It began a tentatively, a little like re-igniting an old romance after drifting apart. Rioja was one of my first (vinous) loves, so there was an element of familiarity that made access easier.
When I was a student, Civil Service Wine & Spirit Store (now defunct) imported Marquis de Romerol. The 1959 vintage – fifteen years old at the time – was the current stock on hand and it sold for the princely sum of R1-08 (just a little less than a Nederburg Cabernet). It was hard not to fall in love. About ten years later I secured the agency for Marques de Riscal, pioneers in the region and pretty much founders of the appellation in the aftermath of the late 19th century catastrophes which almost wiped out the French wine industry.
I was struck by how dedicated they were to wine quality (in the most modern sense of the word) but how old-fashioned they were when it came to commercial relationships. I saw someone hand-bottling 187ml bottles from a cask, and asked why this wasn't done by machine. I was told that they had only one customer who still ordered that size and it didn't make sense to include it in the automatic bottling line. “Why don't you tell them you've discontinued the pack size,” I asked. “It wouldn't be right,” they replied, “they've been ordering it for the last 120 years.”
This pretty much sums up my experience of the wine business in Spain, and which in turn has made getting involved with different producers and different appellations much easier. Three trips in less than a year saw several additions to our wine list. These include Cosme Palacio from Rioja, whose top cuvée won the most coveted award at the Salon des Gourmets I attended last year. We've also included a Rioja selection from Berronia, now a subsidiary of Gonzalez Byass, source of many of Spain's most fabulous aged sherries.

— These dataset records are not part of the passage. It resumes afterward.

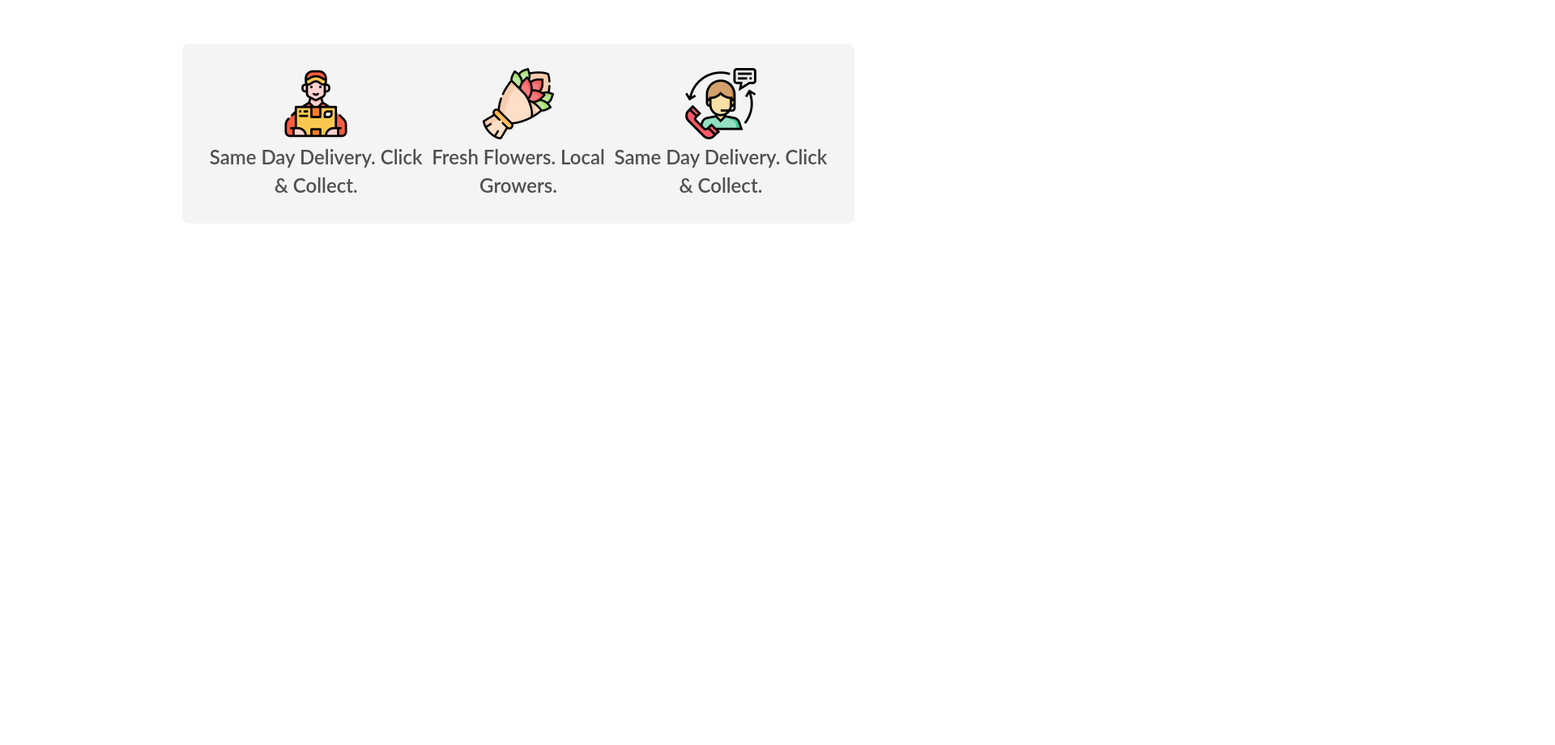
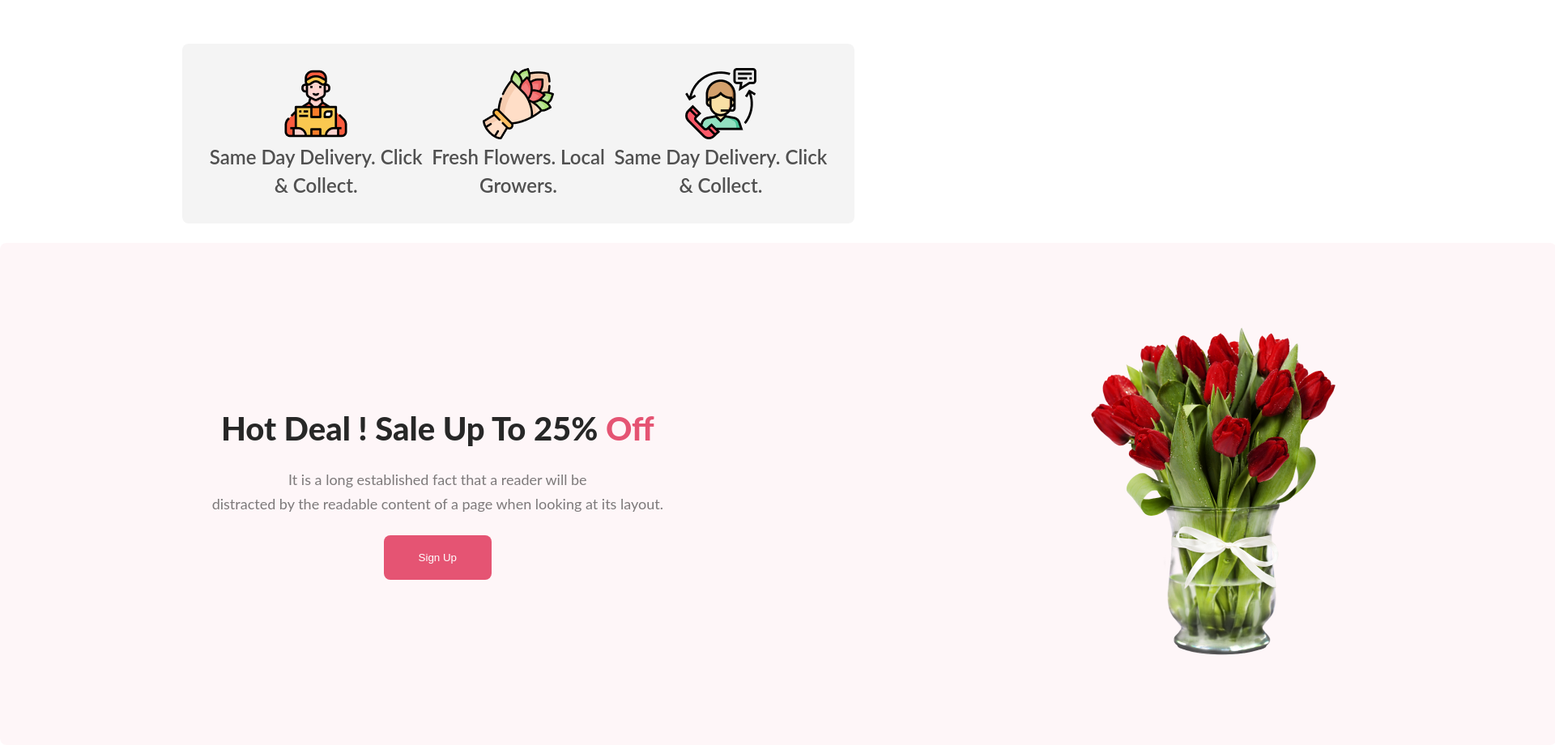
Before and after one commit to JibonMallick/Flower-assignment-1, a plain HTML site: page index.html in a window 1280 px wide. Shown: the part 1860-2780 px from the top of the page at 81% size, 1920 px wide, since content can reach past the window. Before the commit the page ends 2160 px from the top, so only its background shows below. Drawn offline with Linux system fonts and the light colour scheme.

Commit message:
hot-deal-page-add

```diff
--- a/index.html
+++ b/index.html
@@ -76,6 +76,22 @@
 
 
         </section>
+        <!----Hot-deal-add-->
+        <div class="hot-deal">
+            <div class="hd-left">
+                <h1 class="hd-title">Hot Deal ! Sale Up To 25% <span class="red">Off</span></h1>
+                <p class="hd-para">It is a long established fact that a reader will be <br> distracted by the readable content of a page when looking at its layout.</p>
+                <button class="hd-btn">Sign Up</button>
+            </div>
+            <div class="hd-right">
+                <img src="./Flower Asset/pngwing 8.png" alt="">
+            </div>
+        </div>
+        <!---instagram-add-->
+
+        <div class="instrgram">
+
+        </div>
 
     </main>
     <footer>
--- a/style.css
+++ b/style.css
@@ -154,3 +154,50 @@
     font-weight: 600;
     line-height: 35px;
 }
+
+.hot-deal {
+    width: 1922px;
+    height: 620px;
+    border-radius: 8px;
+    background: rgba(229, 84, 115, 0.05);
+    display: flex;
+    text-align: center;
+    justify-content: space-around;
+    align-items: center;
+}
+
+.hd-title {
+    color: #272727;
+    font-family: Lato;
+    font-size: 40px;
+    font-style: normal;
+    font-weight: 800;
+    line-height: normal;
+    padding-bottom: 24px;
+}
+
+.red {
+    color: #E55473;
+}
+
+.hd-para {
+    color: rgba(39, 39, 39, 0.60);
+    text-align: center;
+    font-family: Lato;
+    font-size: 18px;
+    font-style: normal;
+    font-weight: 400;
+    line-height: 30px;
+    padding-bottom: 24px;
+}
+
+.hd-btn {
+    display: inline-flex;
+    padding: 20px 43px;
+    align-items: flex-start;
+    gap: 10px;
+    border-radius: 8px;
+    background: #E55473;
+    border: none;
+    color: white;
+}
```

The Ribera del Duero, once home to some of the most admired bacterially-infected wines in the world, is now a treasure trove of tempranillo-based reds which are often softer and a little richer than the wines of Rioja. We didn't intend to have two suppliers from the region – but unable to decide which of the two on my shortlist we preferred, we solved the problem by bringing in both Arroyo and Viña Mayor. No Spanish range today would be be complete without a few examples of Albariño from Galicia, which is what brought us to discover Villarei, with the their single cultivar wines, as well as a fabulous white blend (Altos de Torona Rosal). Once you're that far to the north and west, you may as well add Bierzo to your itinerary – and discover the extraordinary reds made from the Mencia grape, and the Meursault-like whites produced from Godello.
Finally, any true romance with the wines of Spain would be incomplete without an intimate knowledge of Sherry – one of the oldest appellations of the modern world. Gonzalez Byass – best known for its Tio Pepe brand – is home to single cask bottlings of great Finos, tiny releases which are never fined and never filtered, as well as a range of aged Amontillados, Olorosos, Pedro Ximenez and Palo Cortados.